Dundas, C.M., Diniega, S., McEwen, A.S., 2015. Long-Term Monitoring of Martian Gully Formation and Evolution with MRO/HiRISE. Icarus 251, 244–263. doi:10.1016/j.icarus.2014.05.013

Gallagher, C., Balme, M.R., Conway, S.J., Grindrod, P.M., 2011. Sorted clastic stripes, lobes and associated gullies in high-latitude craters on Mars: Landforms indicative of very recent, polycyclic ground-ice thaw and liquid flows. Icarus 211, 458–471. doi:10.1016/j.icarus.2010.09.010

Hartmann, W.K., Thorsteinsson, T., Sigurdsson, F., 2003. Martian hillside gullies and Icelandic analogs. Icarus 162, 259–277, doi: 10.1016/S0019-1035(02)00065-9.

Hauber, E., Reiss, D., Ulrich, M., Preusker, F., Trauthan, F., Zanetti, M., Hiesinger, H., Jaumann, R., Johansson, L., Johnsson, A., Olvmo, M., Carlsson, E., Johansson, H.A.B., McDaniel, S., 2011. Periglacial landscapes on Svalbard: Terrestrial analogs for cold-climate landforms on Mars. Geol. Soc. Am. Spec. Pap. 483, 177–201. doi:10.1130/2011.2483(12)

Hoffman, N., 2002. Active Polar Gullies on Mars and the Role of Carbon Dioxide. Astrobiology 2, 313–323. doi:10.1089/153110702762027899

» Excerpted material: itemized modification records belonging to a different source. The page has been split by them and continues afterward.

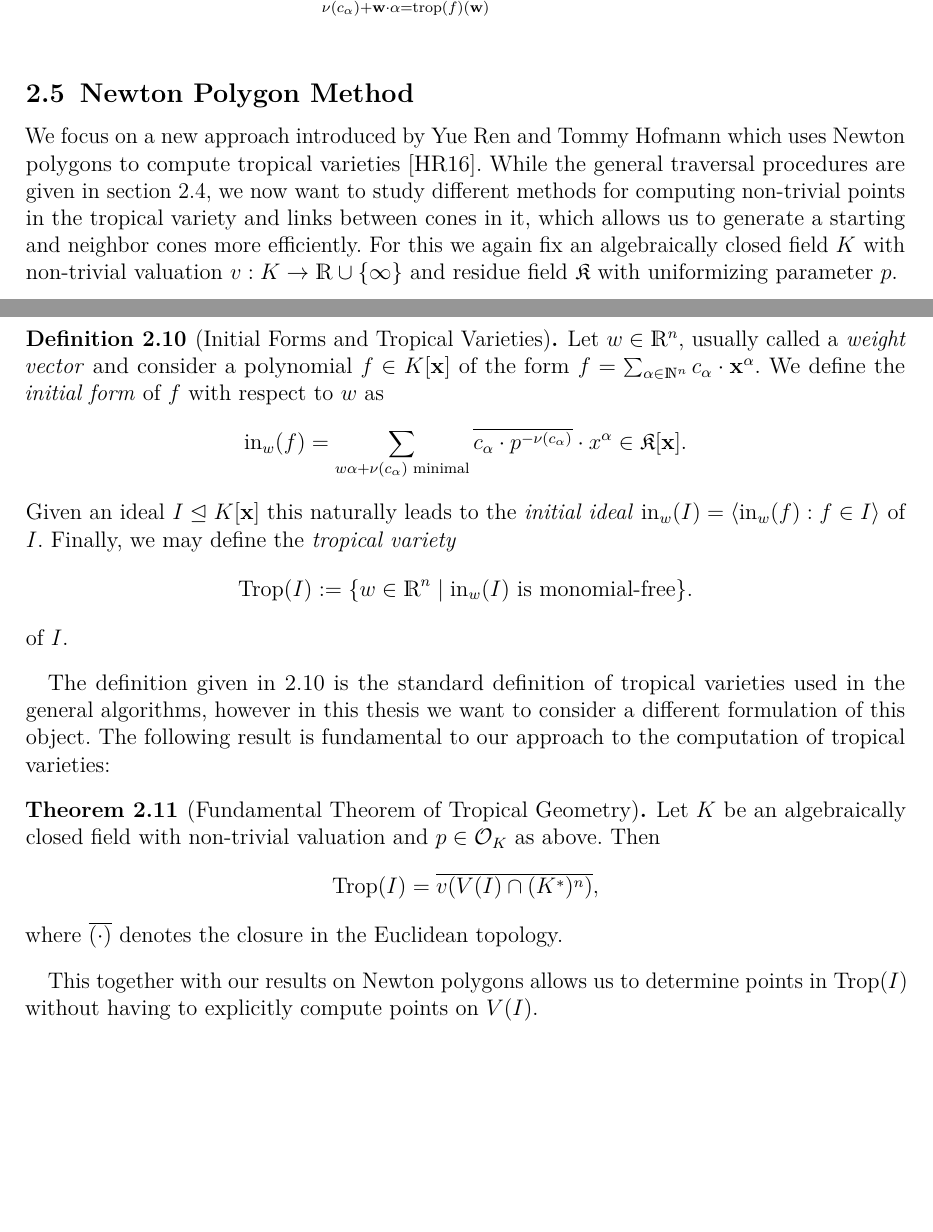
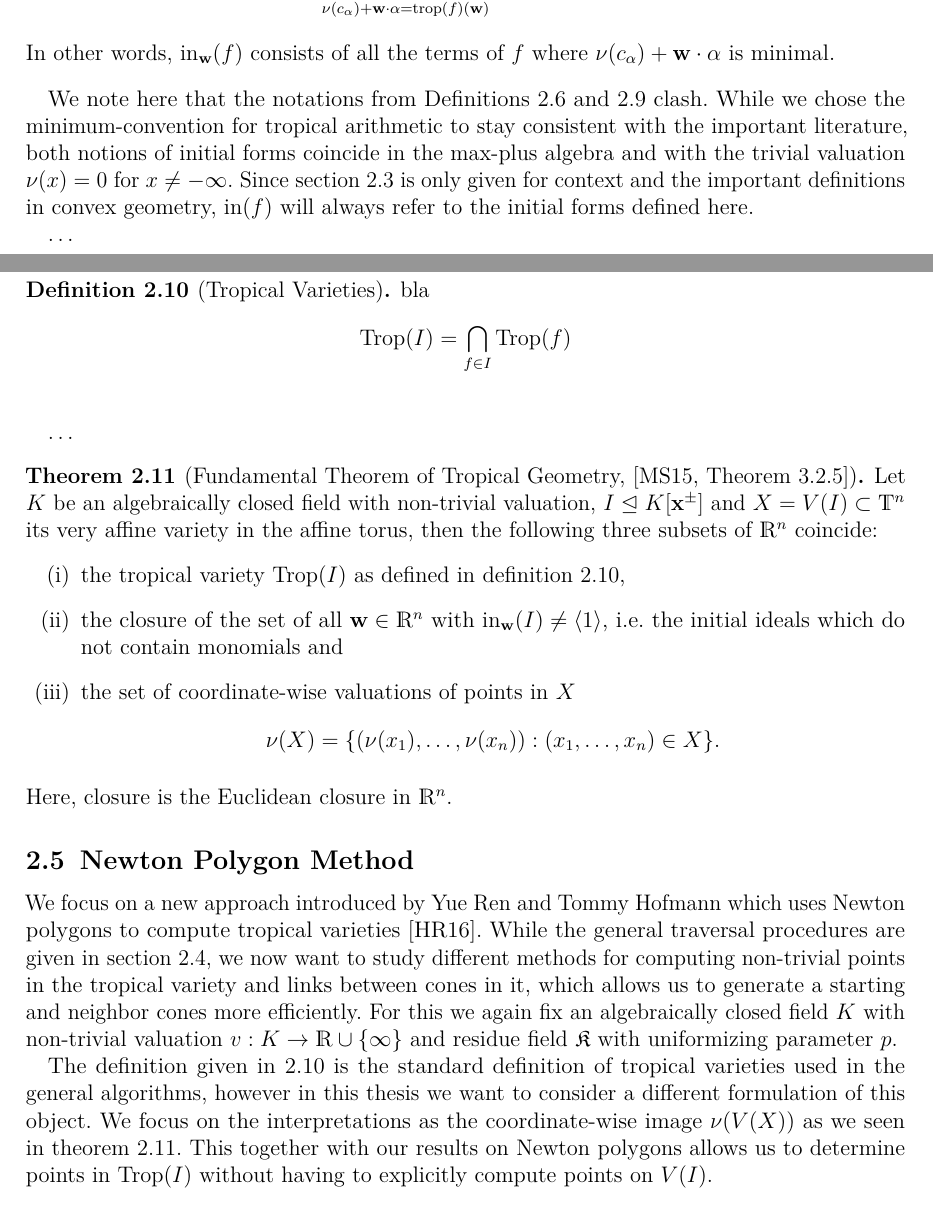
Before and after one commit to bendooru/bachelor, a LaTeX document (bachelorArbeit.tex): two parts of pages 9 and 10 of 14, joined at a grey line, cut so that both start at the same text, the shorter picture padded with empty space. Compiled offline with pdfLaTeX.

Commit message:
(re)move superfluous stuff

```diff
--- a/bachelorArbeit.tex
+++ b/bachelorArbeit.tex
@@ -550,8 +550,48 @@ used.
     }} \overline {c_\alpha \cdot t^{-\nu(c_\alpha)} } \vec x^\alpha
     \in \mathfrak K[\vec x^\pm].
   \]
+  In other words, $\initial_{\vec w}(f)$ consists of all the terms of $f$ where
+  $\nu(c_\alpha)+\vec w\cdot \alpha$ is minimal.
   \label{def:initialId}
 \end{definition}
+
+We note here that the notations from Definitions~\ref{def:initFormG} and
+\ref{def:initialId} clash. While we chose the minimum-convention for tropical arithmetic
+to stay consistent with the important literature, both notions of initial forms coincide
+in the max-plus algebra and with the trivial valuation $\nu(x) = 0$ for $x\neq-\infty$.
+Since section~\ref{sec:grobFan} is only given for context and the important definitions in
+convex geometry, $\initial(f)$ will always refer to the initial forms defined here.
+
+\dots % TODO
+
+\begin{definition}[Tropical Varieties]
+  bla % TODO
+  \[
+    \Trop(I) = \bigcap_{f \in I} \Trop(f)
+  \]
+  \label{def:tropicalVariety}
+\end{definition}
+
+\dots % TODO
+
+\begin{theorem}[Fundamental Theorem of Tropical Geometry,
+  {\cite[Theorem~3.2.5]{sturmMacTrop}}]
+  Let $K$ be an algebraically closed field with non-trivial valuation, $I \idealof K[\vec
+  x^\pm]$ and $X = V(I) \subset \setT^n$ its very affine variety in the affine torus, then
+  the following three subsets of $\setR^n$ coincide:
+  \begin{enumerate}
+    \item the tropical variety $\Trop(I)$ as defined in
+      definition~\ref{def:tropicalVariety},
+    \item the closure of the set of all $\vec w \in \setR^n$ with $\initial_{\vec w}(I)
+      \neq \ideal1$, i.e.\ the initial ideals which do not contain monomials and
+    \item the set of coordinate-wise valuations of points in $X$
+      \[
+        \nu(X) = \{ (\nu(x_1), \dots, \nu(x_n)) : (x_1, \dots, x_n) \in X \}.
+      \]
+  \end{enumerate}
+  Here, closure is the Euclidean closure in $\setR^n$.
+  \label{thm:fundamentalThm}
+\end{theorem}
 
 % much TODO
 
@@ -566,46 +606,12 @@ again fix an algebraically closed field $K$ with non-trivial valuation $v:K\to\s
 \{\infty\}$ and residue field $\mathfrak K$ with uniformizing parameter $p$.
 
 % TODO
-
-% TODO already given above: remove
-\begin{definition}[Initial Forms and Tropical Varieties]
-  Let $w \in \setR^n$, usually called a \emph{weight vector} and consider a polynomial $f
-  \in K[\vec x]$ of the form $f = \sum_{\alpha \in \setN^n} c_\alpha \cdot \vec x^\alpha$.
-  We define the \emph{initial form} of $f$ with respect to $w$ as
-  \[
-    \initial_w(f) = \sum_{w\alpha + \nu(c_\alpha) \text{ minimal}}
-    \overline{c_\alpha \cdot p^{-\nu(c_\alpha)}} \cdot x^\alpha
-    \in \mathfrak K[\vec x].
-  \]
-  Given an ideal $I \idealof K[\vec x]$ this naturally leads to the \emph{initial ideal}
-  $\initial_w(I) = \ideal{\initial_w(f) : f\in I}$ of $I$. Finally, we may define the
-  \emph{tropical variety}
-  \[
-    \Trop(I) := \{ w \in \setR^n \mid \initial_w(I) \text{ is monomial-free} \}.
-  \]
-  of $I$.
-  \label{def:tropicalVarietyVal}
-\end{definition}
-
-% TODO
-The definition given in \ref{def:tropicalVarietyVal} is the standard definition of
-tropical varieties used in the general algorithms, however in this thesis we want to
-consider a different formulation of this object. The following result is fundamental to
-our approach to the computation of tropical varieties:
-
-\begin{theorem}[Fundamental Theorem of Tropical Geometry]
-  Let $K$ be an algebraically closed field with non-trivial valuation and $p\in \mathcal
-  O_K$ as above. Then
-  \[
-    \Trop(I) = \overline{v(V(I) \cap (K^\ast)^n)},
-  \]
-  where $\overline{(\cdot)}$ denotes the closure in the Euclidean topology.
-  % TODO
-  \label{thm:fundamentalThmTropicalGeometry}
-\end{theorem}
-
-This together with our results on Newton polygons allows us to determine points in
-$\Trop(I)$ without having to explicitly compute points on $V(I)$.
+The definition given in \ref{def:tropicalVariety} is the standard definition of tropical
+varieties used in the general algorithms, however in this thesis we want to consider a
+different formulation of this object. We focus on the interpretations as the
+coordinate-wise image $\nu(V(X))$ as we seen in theorem~\ref{thm:fundamentalThm}. This
+together with our results on Newton polygons allows us to determine points in $\Trop(I)$
+without having to explicitly compute points on $V(I)$.
 
 \section{Parallelization}
 
```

Johnsson, A., Reiss, D., Hauber, E., Hiesinger, H., Zanetti, M., 2014. Evidence for very recent melt-water and debris flow activity in gullies in a young mid-latitude crater on Mars. Icarus 235, 37–54. doi:10.1016/j.icarus.2014.03.005

Johnsson, A., Reiss, D., Hauber, E., Zanetti, M., Hiesinger, H., Johansson, L., Olvmo, M., 2012. Periglacial mass-wasting landforms on Mars suggestive of transient liquid water in the recent past: Insights from solifluction lobes on Svalbard. Icarus 218, 489–505. doi:10.1016/j.icarus.2011.12.021

May, C.L., Gresswell, R.E., 2004. Spatial and temporal patterns of debris-flow deposition in the Oregon Coast Range, USA. Geomorphology 57, 135–149, doi: 10.1016/S0169-555X(03)00086-2.

Montgomery, D.R., Foufoula-Georgiou, E., 1993. Channel network source representation using digital elevation models. Water Resour. Res. 29, 3925–3934, doi: 10.1029/93WR02463.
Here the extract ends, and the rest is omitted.